PROMPT: Pictures should be left out when the listing below is repeated word for word.

++++

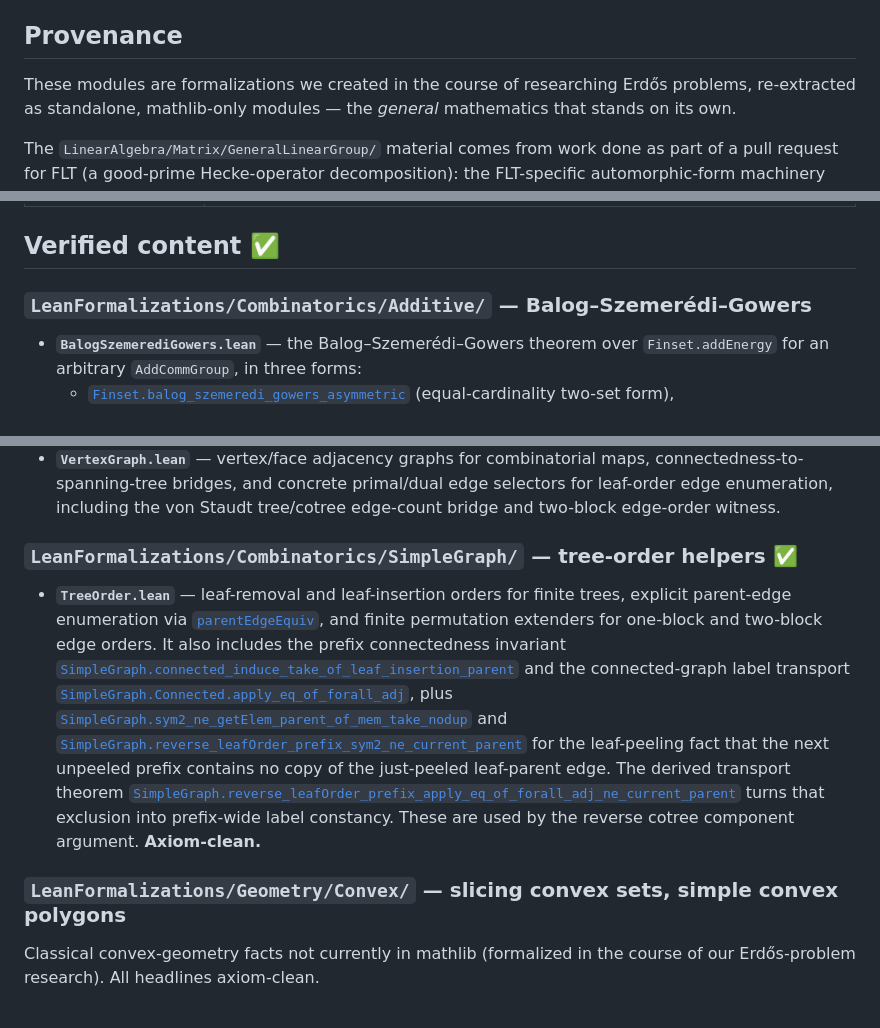
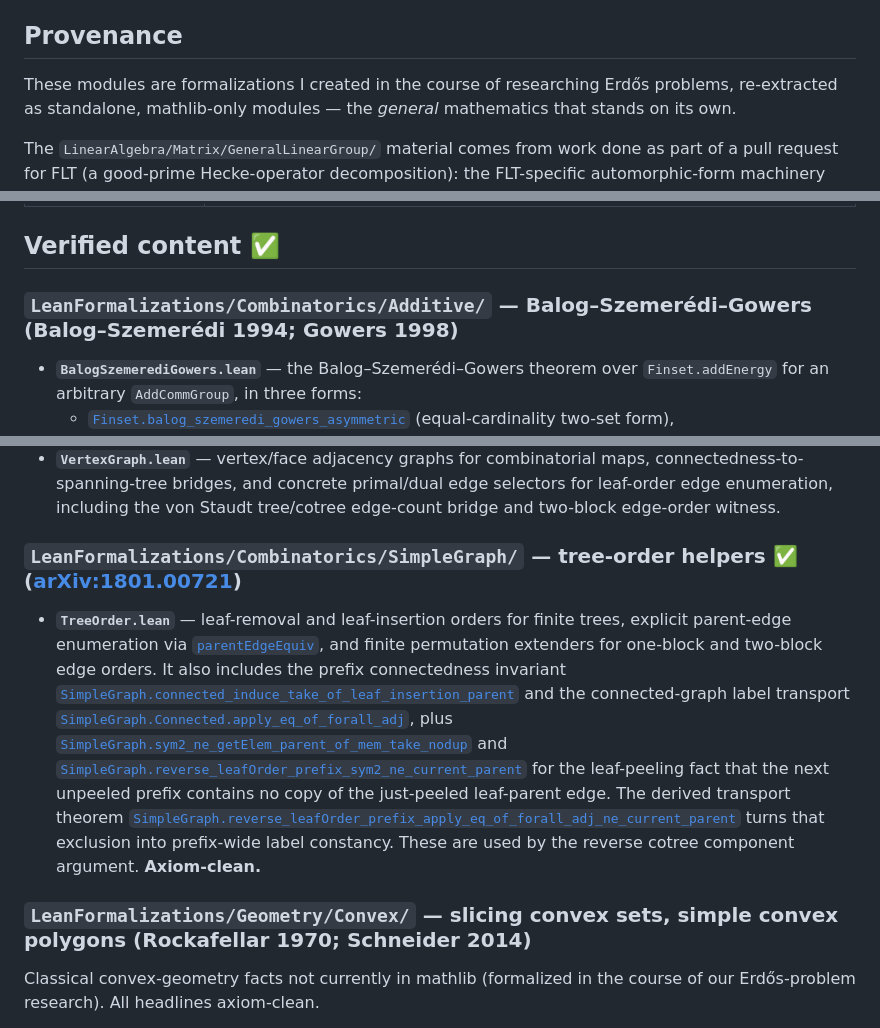
Before and after one commit to mysticflounder/lean-formalizations, a Markdown page: README.md, 3 parts joined by grey strips. GitHub-like rendering.

```diff
--- a/README.md
+++ b/README.md
@@ -24,7 +24,7 @@ Built against **Lean / mathlib v4.30.0** (see `lean-toolchain`, `lakefile.toml`)
 
 ## Provenance
 
-These modules are formalizations we created in the course of researching Erdős
+These modules are formalizations I created in the course of researching Erdős
 problems, re-extracted as standalone, mathlib-only modules — the *general*
 mathematics that stands on its own.
 
@@ -44,7 +44,7 @@ no domain-specific hypothesis, are re-extracted here mathlib-only.
 
 ## Verified content ✅
 
-### `LeanFormalizations/Combinatorics/Additive/` — Balog–Szemerédi–Gowers
+### `LeanFormalizations/Combinatorics/Additive/` — Balog–Szemerédi–Gowers (Balog–Szemerédi 1994; Gowers 1998)
 
 - **`BalogSzemerediGowers.lean`** — the Balog–Szemerédi–Gowers theorem over
   `Finset.addEnergy` for an arbitrary `AddCommGroup`, in three forms:
@@ -159,7 +159,7 @@ it was confirmed complete). All headlines axiom-clean:
   selectors for leaf-order edge enumeration, including the von Staudt
   tree/cotree edge-count bridge and two-block edge-order witness.
 
-### `LeanFormalizations/Combinatorics/SimpleGraph/` — tree-order helpers ✅
+### `LeanFormalizations/Combinatorics/SimpleGraph/` — tree-order helpers ✅ ([arXiv:1801.00721](https://arxiv.org/abs/1801.00721))
 
 - **`TreeOrder.lean`** — leaf-removal and leaf-insertion orders for finite
   trees, explicit parent-edge enumeration via
@@ -178,7 +178,7 @@ it was confirmed complete). All headlines axiom-clean:
   reverse cotree component argument.
   **Axiom-clean.**
 
-### `LeanFormalizations/Geometry/Convex/` — slicing convex sets, simple convex polygons
+### `LeanFormalizations/Geometry/Convex/` — slicing convex sets, simple convex polygons (Rockafellar 1970; Schneider 2014)
 
 Classical convex-geometry facts not currently in mathlib (formalized in the
 course of our Erdős-problem research). All headlines axiom-clean.
```
Also changed, not shown: other parts of README.md (+10 -10 lines), CONTRIBUTING.md (added, +158 -0 lines).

++++

FINISHED TASK:
Before and after one commit to mysticflounder/lean-formalizations, a Markdown page: README.md, 3 parts joined by grey strips. GitHub-like rendering.

```diff
--- a/README.md
+++ b/README.md
@@ -24,7 +24,7 @@ Built against **Lean / mathlib v4.30.0** (see `lean-toolchain`, `lakefile.toml`)
 
 ## Provenance
 
-These modules are formalizations we created in the course of researching Erdős
+These modules are formalizations I created in the course of researching Erdős
 problems, re-extracted as standalone, mathlib-only modules — the *general*
 mathematics that stands on its own.
 
@@ -44,7 +44,7 @@ no domain-specific hypothesis, are re-extracted here mathlib-only.
 
 ## Verified content ✅
 
-### `LeanFormalizations/Combinatorics/Additive/` — Balog–Szemerédi–Gowers
+### `LeanFormalizations/Combinatorics/Additive/` — Balog–Szemerédi–Gowers (Balog–Szemerédi 1994; Gowers 1998)
 
 - **`BalogSzemerediGowers.lean`** — the Balog–Szemerédi–Gowers theorem over
   `Finset.addEnergy` for an arbitrary `AddCommGroup`, in three forms:
@@ -159,7 +159,7 @@ it was confirmed complete). All headlines axiom-clean:
   selectors for leaf-order edge enumeration, including the von Staudt
   tree/cotree edge-count bridge and two-block edge-order witness.
 
-### `LeanFormalizations/Combinatorics/SimpleGraph/` — tree-order helpers ✅
+### `LeanFormalizations/Combinatorics/SimpleGraph/` — tree-order helpers ✅ ([arXiv:1801.00721](https://arxiv.org/abs/1801.00721))
 
 - **`TreeOrder.lean`** — leaf-removal and leaf-insertion orders for finite
   trees, explicit parent-edge enumeration via
@@ -178,7 +178,7 @@ it was confirmed complete). All headlines axiom-clean:
   reverse cotree component argument.
   **Axiom-clean.**
 
-### `LeanFormalizations/Geometry/Convex/` — slicing convex sets, simple convex polygons
+### `LeanFormalizations/Geometry/Convex/` — slicing convex sets, simple convex polygons (Rockafellar 1970; Schneider 2014)
 
 Classical convex-geometry facts not currently in mathlib (formalized in the
 course of our Erdős-problem research). All headlines axiom-clean.
```
Also changed, not shown: other parts of README.md (+10 -10 lines), CONTRIBUTING.md (added, +158 -0 lines).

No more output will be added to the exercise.